In the years following the publication of Peter Pan, Barrie was wealthy and moving in high literary circles. After the First World War he founded an amateur cricket team which included such luminaries as Arthur Conan Doyle, H.G. Wells, Jerome K Jerome, G.K. Chesterton, A.A. Milne and P.G. Wodehouse.

He was also a friend of Antarctic explorer Robert Falcon Scott and was godfather to his son Peter.

Barrie was one of only seven people to whom Scott wrote letters in his final hours following his doomed expedition to the South Pole, asking him to take care of Peter and his wife Kathleen.

Even if there was talk of him being a deviant, it did not dissuade his friends from handing over to him the care of their children.

The best known was the Llewellyn Davies family, whose children were the inspiration for Peter Pan. The parents, Arthur and Sylvia, had five sons, George, Jack, Peter, Michael and Nicholas or Nico.

Barrie became acquainted with the family in 1897 after he met George, Jack and baby Peter with their nanny, Mary Hodgson, in London's Kensington Gardens. Barrie lived nearby and often walked his dog in the park.

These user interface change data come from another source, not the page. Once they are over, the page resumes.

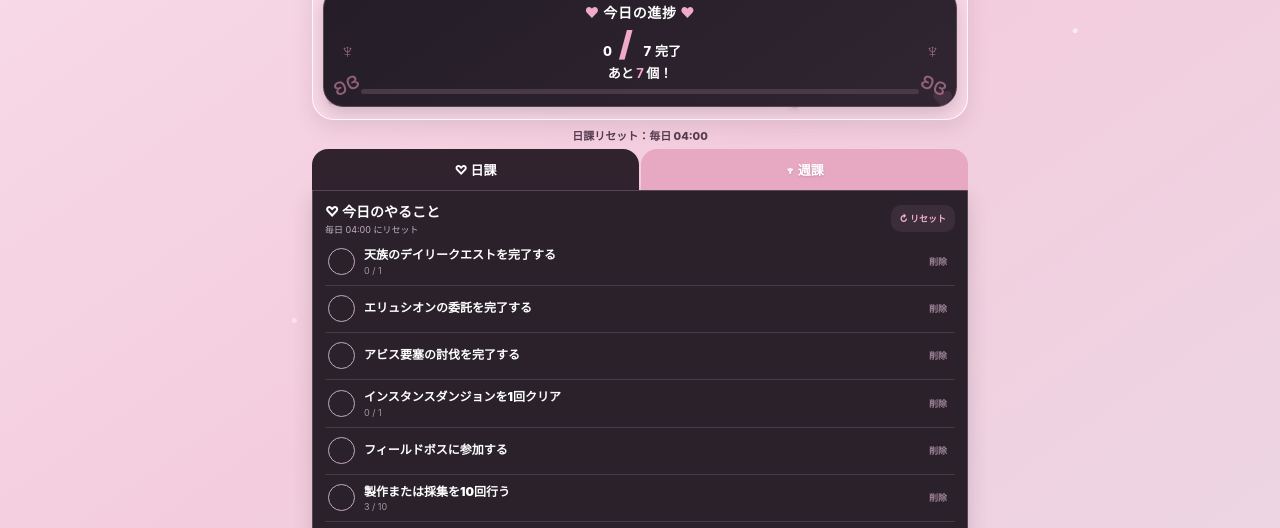
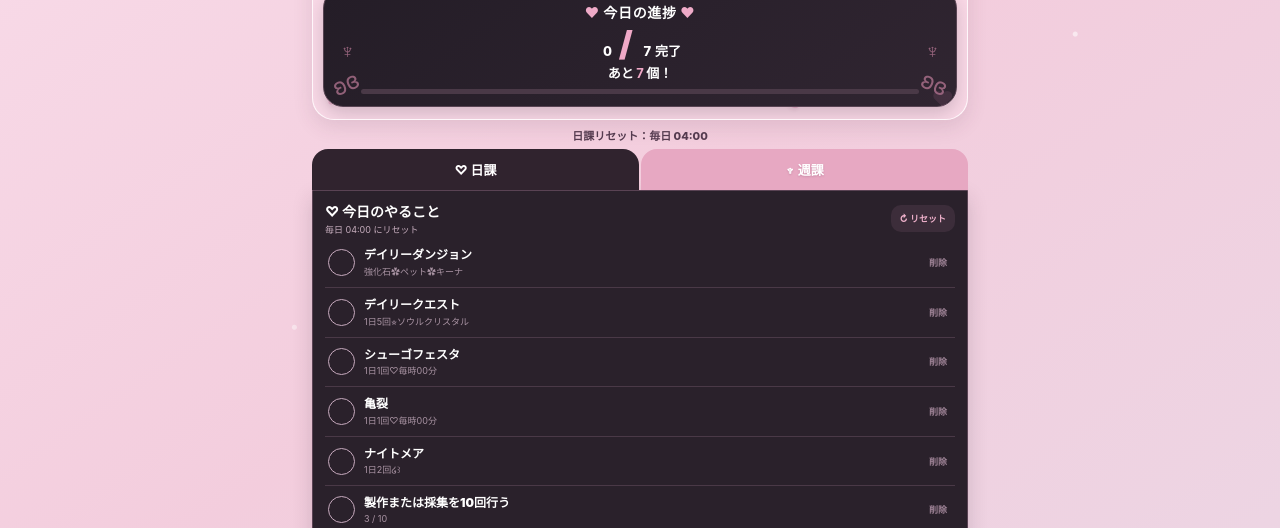
Before and after one commit to yunya-lilim/aion2-lilith, a plain HTML site: page index.html in a window 1280 px wide. Shown: the part 249-777 px from the top of the page. Drawn offline with Linux system fonts and the light colour scheme.

Commit message:
index.html を更新

```diff
--- a/index.html
+++ b/index.html
@@ -372,8 +372,8 @@ button,input,select{font:inherit}button{border:0}
 const K="aion2_lilith_pwa_v5",OLD="aion2_lilith_pwa_v2";
 const uid=()=>Math.random().toString(36).slice(2)+Date.now();
 const DD=[
- ["天族のデイリークエストを完了する","0 / 1"],["エリュシオンの委託を完了する",""],["アビス要塞の討伐を完了する",""],
- ["インスタンスダンジョンを1回クリア","0 / 1"],["フィールドボスに参加する",""],["製作または採集を10回行う","3 / 10"],["ギルド支援を行う","0 / 1"]
+ ["デイリーダンジョン","強化石✿ペット✿キーナ"],["デイリークエスト","1日5回⭐︎ソウルクリスタル"],["シューゴフェスタ","1日1回♡毎時00分"],
+ ["亀裂","1日1回♡毎時00分"],["ナイトメア","1日2回໒꒱"],["製作または採集を10回行う","3 / 10"],["ギルド支援を行う","0 / 1"]
 ];
 const WW=[
  ["要塞戦に参加する",""],["アビス深層部を5回クリア","1 / 5"],["週間インスタンスをすべてクリア",""],
```
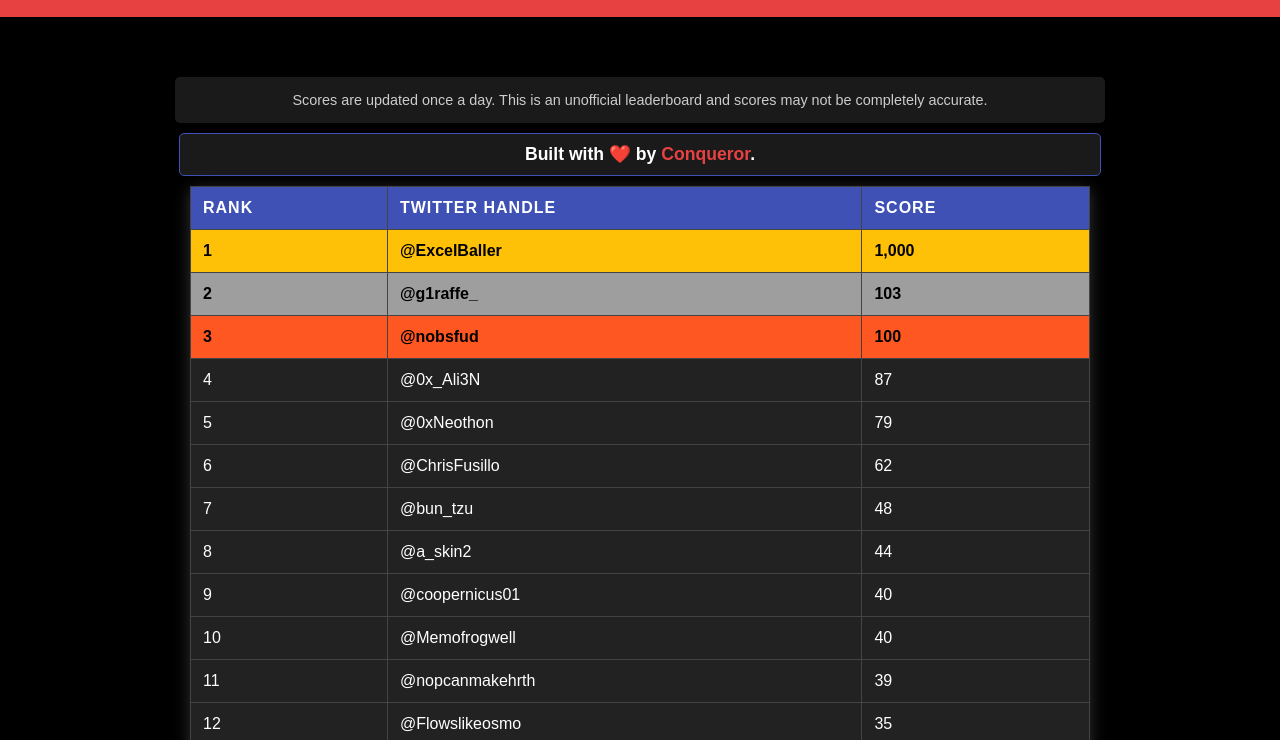
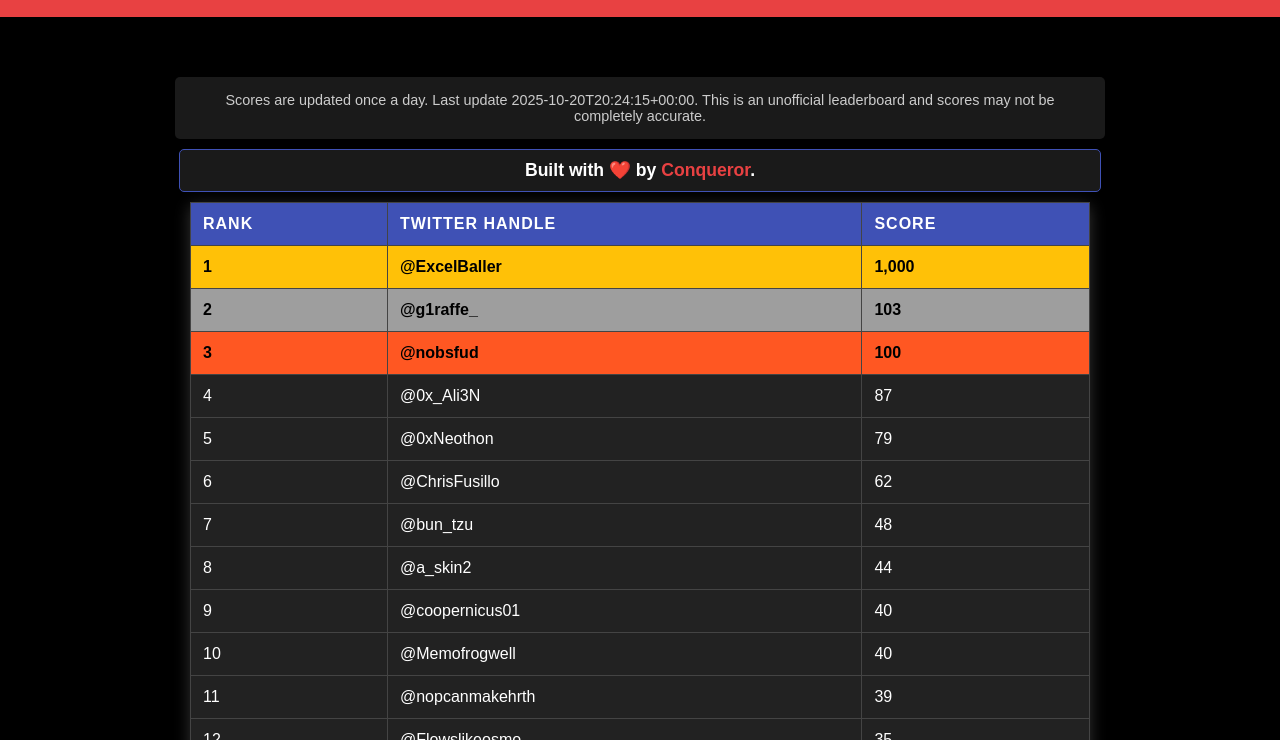
Before and after one commit to DasRasyo/AvaxEcoLeaderboard, a plain HTML site: page index.html in a window 1280 px wide. Shown: the part 60-800 px from the top of the page. Drawn offline with Linux system fonts and the light colour scheme.

Commit message:
Update last scores update date in index.html

```diff
--- a/index.html
+++ b/index.html
@@ -14,7 +14,7 @@
 
     <main>
         <p class="update-info">
-            Scores are updated once a day. This is an unofficial leaderboard and scores may not be completely accurate.
+            Scores are updated once a day. Last update 2025-10-20T20:24:15+00:00. This is an unofficial leaderboard and scores may not be completely accurate.
         </p>
 
         <p id="credit-info" class="credit-top"></p>
```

He would entertain the older boys with stories, telling them baby Peter could fly. Babies were birds before they were born, Barrie told them, but parents put bars on nursery windows to keep the little ones from flying away. The writer soon became firm friends with the parents and when they died within a few years of each other, 'Uncle Jim' took over the care of the boys.

But before his death, Nico, the youngest of the brothers, denied that Barrie had ever behaved inappropriately. 'I don't believe Uncle Jim experienced what one might call a stirring in the undergrowth for anyone — man, woman, or child,' he said. 'He was an innocent, which is why he could write Peter Pan.' More than two decades after Barrie's death — and more than 40 years after Hitchcock first saw Mary Rose — the film director reignited his desire to film the play.

His biographer, Donald Spoto, said: 'Hitch's failure to make this film was perhaps the single greatest disappointment of his creative life.' Film writer Mark Nicholl said: 'Hitchcock's most frustrating failure was his inability to adapt Mary Rose. He had bought the rights to the play but it wasn't until the 1960s that he commissioned a script.

'The studio was unimpressed and the production never went anywhere, though his estate retained the rights until after his death.

'It was, however, a theme he would return to in films such as The Lady Vanishes. But as for Mary Rose... it was not to be.'

Mary Rose is at the Riverside Studios, London W6 (020 8237 1111) until April 28.